The entire set of lines below should be copied exactly.

─── Supplied data ───

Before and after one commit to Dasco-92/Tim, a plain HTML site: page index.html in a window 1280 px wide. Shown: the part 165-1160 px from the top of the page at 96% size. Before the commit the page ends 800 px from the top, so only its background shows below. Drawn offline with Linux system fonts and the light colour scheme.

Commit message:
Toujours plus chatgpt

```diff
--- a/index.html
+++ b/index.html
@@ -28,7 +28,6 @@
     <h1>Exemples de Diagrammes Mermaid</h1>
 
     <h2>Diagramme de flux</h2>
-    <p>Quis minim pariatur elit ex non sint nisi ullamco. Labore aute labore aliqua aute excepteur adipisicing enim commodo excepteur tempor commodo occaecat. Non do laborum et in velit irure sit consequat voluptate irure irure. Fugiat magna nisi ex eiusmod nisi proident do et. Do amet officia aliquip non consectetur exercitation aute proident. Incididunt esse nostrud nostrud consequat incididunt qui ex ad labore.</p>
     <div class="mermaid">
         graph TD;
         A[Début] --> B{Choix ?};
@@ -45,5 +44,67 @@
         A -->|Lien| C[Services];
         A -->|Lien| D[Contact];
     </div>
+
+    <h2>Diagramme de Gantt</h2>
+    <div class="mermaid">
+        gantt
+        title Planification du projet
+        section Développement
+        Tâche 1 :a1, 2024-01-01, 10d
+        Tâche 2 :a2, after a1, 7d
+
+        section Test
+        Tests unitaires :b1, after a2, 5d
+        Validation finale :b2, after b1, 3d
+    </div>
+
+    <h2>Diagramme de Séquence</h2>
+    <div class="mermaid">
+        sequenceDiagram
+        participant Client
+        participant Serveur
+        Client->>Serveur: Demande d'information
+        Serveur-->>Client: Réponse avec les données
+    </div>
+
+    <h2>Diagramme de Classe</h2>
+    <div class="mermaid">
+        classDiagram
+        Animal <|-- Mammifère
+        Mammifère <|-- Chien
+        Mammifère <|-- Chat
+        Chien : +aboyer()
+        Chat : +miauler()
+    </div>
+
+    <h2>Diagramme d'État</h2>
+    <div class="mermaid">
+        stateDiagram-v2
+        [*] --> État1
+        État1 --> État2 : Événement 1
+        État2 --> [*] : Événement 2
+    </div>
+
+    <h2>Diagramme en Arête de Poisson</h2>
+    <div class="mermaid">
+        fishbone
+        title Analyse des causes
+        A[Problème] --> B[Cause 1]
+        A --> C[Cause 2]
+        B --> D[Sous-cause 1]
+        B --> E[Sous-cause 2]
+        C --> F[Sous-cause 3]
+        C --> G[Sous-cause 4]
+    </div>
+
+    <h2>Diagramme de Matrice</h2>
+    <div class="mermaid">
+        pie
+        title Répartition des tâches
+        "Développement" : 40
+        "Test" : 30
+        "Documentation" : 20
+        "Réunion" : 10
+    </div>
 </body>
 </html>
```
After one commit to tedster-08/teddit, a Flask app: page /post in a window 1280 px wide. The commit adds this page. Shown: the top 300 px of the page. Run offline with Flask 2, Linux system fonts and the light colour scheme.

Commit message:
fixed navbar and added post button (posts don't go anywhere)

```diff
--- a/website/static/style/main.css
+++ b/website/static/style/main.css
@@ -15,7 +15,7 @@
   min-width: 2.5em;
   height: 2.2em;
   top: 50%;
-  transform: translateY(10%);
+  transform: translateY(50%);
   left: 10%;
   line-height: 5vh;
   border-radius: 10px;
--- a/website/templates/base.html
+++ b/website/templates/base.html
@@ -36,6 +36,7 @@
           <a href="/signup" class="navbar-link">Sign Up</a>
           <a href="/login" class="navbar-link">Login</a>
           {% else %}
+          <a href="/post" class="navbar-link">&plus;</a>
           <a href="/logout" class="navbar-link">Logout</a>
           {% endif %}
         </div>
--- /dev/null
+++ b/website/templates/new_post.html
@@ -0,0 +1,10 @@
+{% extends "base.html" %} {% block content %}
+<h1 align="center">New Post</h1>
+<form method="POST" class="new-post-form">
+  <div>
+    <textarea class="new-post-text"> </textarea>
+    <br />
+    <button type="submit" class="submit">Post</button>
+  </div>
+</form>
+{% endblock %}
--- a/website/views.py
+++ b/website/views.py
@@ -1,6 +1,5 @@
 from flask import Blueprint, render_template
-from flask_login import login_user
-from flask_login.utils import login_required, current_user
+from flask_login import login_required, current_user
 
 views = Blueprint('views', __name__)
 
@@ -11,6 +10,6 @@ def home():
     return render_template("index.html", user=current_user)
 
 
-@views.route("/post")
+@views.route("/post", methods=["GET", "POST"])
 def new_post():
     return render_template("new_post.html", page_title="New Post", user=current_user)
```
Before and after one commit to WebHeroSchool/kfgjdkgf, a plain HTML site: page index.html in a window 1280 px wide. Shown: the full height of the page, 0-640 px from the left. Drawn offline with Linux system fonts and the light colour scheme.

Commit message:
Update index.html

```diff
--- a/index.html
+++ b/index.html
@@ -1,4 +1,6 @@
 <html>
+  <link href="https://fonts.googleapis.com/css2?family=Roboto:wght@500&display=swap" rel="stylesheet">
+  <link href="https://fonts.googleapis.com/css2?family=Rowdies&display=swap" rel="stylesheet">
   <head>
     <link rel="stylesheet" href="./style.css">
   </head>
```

───

◆ **The answer**:
Before and after one commit to Dasco-92/Tim, a plain HTML site: page index.html in a window 1280 px wide. Shown: the part 165-1160 px from the top of the page at 96% size. Before the commit the page ends 800 px from the top, so only its background shows below. Drawn offline with Linux system fonts and the light colour scheme.

Commit message:
Toujours plus chatgpt

```diff
--- a/index.html
+++ b/index.html
@@ -28,7 +28,6 @@
     <h1>Exemples de Diagrammes Mermaid</h1>
 
     <h2>Diagramme de flux</h2>
-    <p>Quis minim pariatur elit ex non sint nisi ullamco. Labore aute labore aliqua aute excepteur adipisicing enim commodo excepteur tempor commodo occaecat. Non do laborum et in velit irure sit consequat voluptate irure irure. Fugiat magna nisi ex eiusmod nisi proident do et. Do amet officia aliquip non consectetur exercitation aute proident. Incididunt esse nostrud nostrud consequat incididunt qui ex ad labore.</p>
     <div class="mermaid">
         graph TD;
         A[Début] --> B{Choix ?};
@@ -45,5 +44,67 @@
         A -->|Lien| C[Services];
         A -->|Lien| D[Contact];
     </div>
+
+    <h2>Diagramme de Gantt</h2>
+    <div class="mermaid">
+        gantt
+        title Planification du projet
+        section Développement
+        Tâche 1 :a1, 2024-01-01, 10d
+        Tâche 2 :a2, after a1, 7d
+
+        section Test
+        Tests unitaires :b1, after a2, 5d
+        Validation finale :b2, after b1, 3d
+    </div>
+
+    <h2>Diagramme de Séquence</h2>
+    <div class="mermaid">
+        sequenceDiagram
+        participant Client
+        participant Serveur
+        Client->>Serveur: Demande d'information
+        Serveur-->>Client: Réponse avec les données
+    </div>
+
+    <h2>Diagramme de Classe</h2>
+    <div class="mermaid">
+        classDiagram
+        Animal <|-- Mammifère
+        Mammifère <|-- Chien
+        Mammifère <|-- Chat
+        Chien : +aboyer()
+        Chat : +miauler()
+    </div>
+
+    <h2>Diagramme d'État</h2>
+    <div class="mermaid">
+        stateDiagram-v2
+        [*] --> État1
+        État1 --> État2 : Événement 1
+        État2 --> [*] : Événement 2
+    </div>
+
+    <h2>Diagramme en Arête de Poisson</h2>
+    <div class="mermaid">
+        fishbone
+        title Analyse des causes
+        A[Problème] --> B[Cause 1]
+        A --> C[Cause 2]
+        B --> D[Sous-cause 1]
+        B --> E[Sous-cause 2]
+        C --> F[Sous-cause 3]
+        C --> G[Sous-cause 4]
+    </div>
+
+    <h2>Diagramme de Matrice</h2>
+    <div class="mermaid">
+        pie
+        title Répartition des tâches
+        "Développement" : 40
+        "Test" : 30
+        "Documentation" : 20
+        "Réunion" : 10
+    </div>
 </body>
 </html>
```
After one commit to tedster-08/teddit, a Flask app: page /post in a window 1280 px wide. The commit adds this page. Shown: the top 300 px of the page. Run offline with Flask 2, Linux system fonts and the light colour scheme.

Commit message:
fixed navbar and added post button (posts don't go anywhere)

```diff
--- a/website/static/style/main.css
+++ b/website/static/style/main.css
@@ -15,7 +15,7 @@
   min-width: 2.5em;
   height: 2.2em;
   top: 50%;
-  transform: translateY(10%);
+  transform: translateY(50%);
   left: 10%;
   line-height: 5vh;
   border-radius: 10px;
--- a/website/templates/base.html
+++ b/website/templates/base.html
@@ -36,6 +36,7 @@
           <a href="/signup" class="navbar-link">Sign Up</a>
           <a href="/login" class="navbar-link">Login</a>
           {% else %}
+          <a href="/post" class="navbar-link">&plus;</a>
           <a href="/logout" class="navbar-link">Logout</a>
           {% endif %}
         </div>
--- /dev/null
+++ b/website/templates/new_post.html
@@ -0,0 +1,10 @@
+{% extends "base.html" %} {% block content %}
+<h1 align="center">New Post</h1>
+<form method="POST" class="new-post-form">
+  <div>
+    <textarea class="new-post-text"> </textarea>
+    <br />
+    <button type="submit" class="submit">Post</button>
+  </div>
+</form>
+{% endblock %}
--- a/website/views.py
+++ b/website/views.py
@@ -1,6 +1,5 @@
 from flask import Blueprint, render_template
-from flask_login import login_user
-from flask_login.utils import login_required, current_user
+from flask_login import login_required, current_user
 
 views = Blueprint('views', __name__)
 
@@ -11,6 +10,6 @@ def home():
     return render_template("index.html", user=current_user)
 
 
-@views.route("/post")
+@views.route("/post", methods=["GET", "POST"])
 def new_post():
     return render_template("new_post.html", page_title="New Post", user=current_user)
```
Before and after one commit to WebHeroSchool/kfgjdkgf, a plain HTML site: page index.html in a window 1280 px wide. Shown: the full height of the page, 0-640 px from the left. Drawn offline with Linux system fonts and the light colour scheme.

Commit message:
Update index.html

```diff
--- a/index.html
+++ b/index.html
@@ -1,4 +1,6 @@
 <html>
+  <link href="https://fonts.googleapis.com/css2?family=Roboto:wght@500&display=swap" rel="stylesheet">
+  <link href="https://fonts.googleapis.com/css2?family=Rowdies&display=swap" rel="stylesheet">
   <head>
     <link rel="stylesheet" href="./style.css">
   </head>
```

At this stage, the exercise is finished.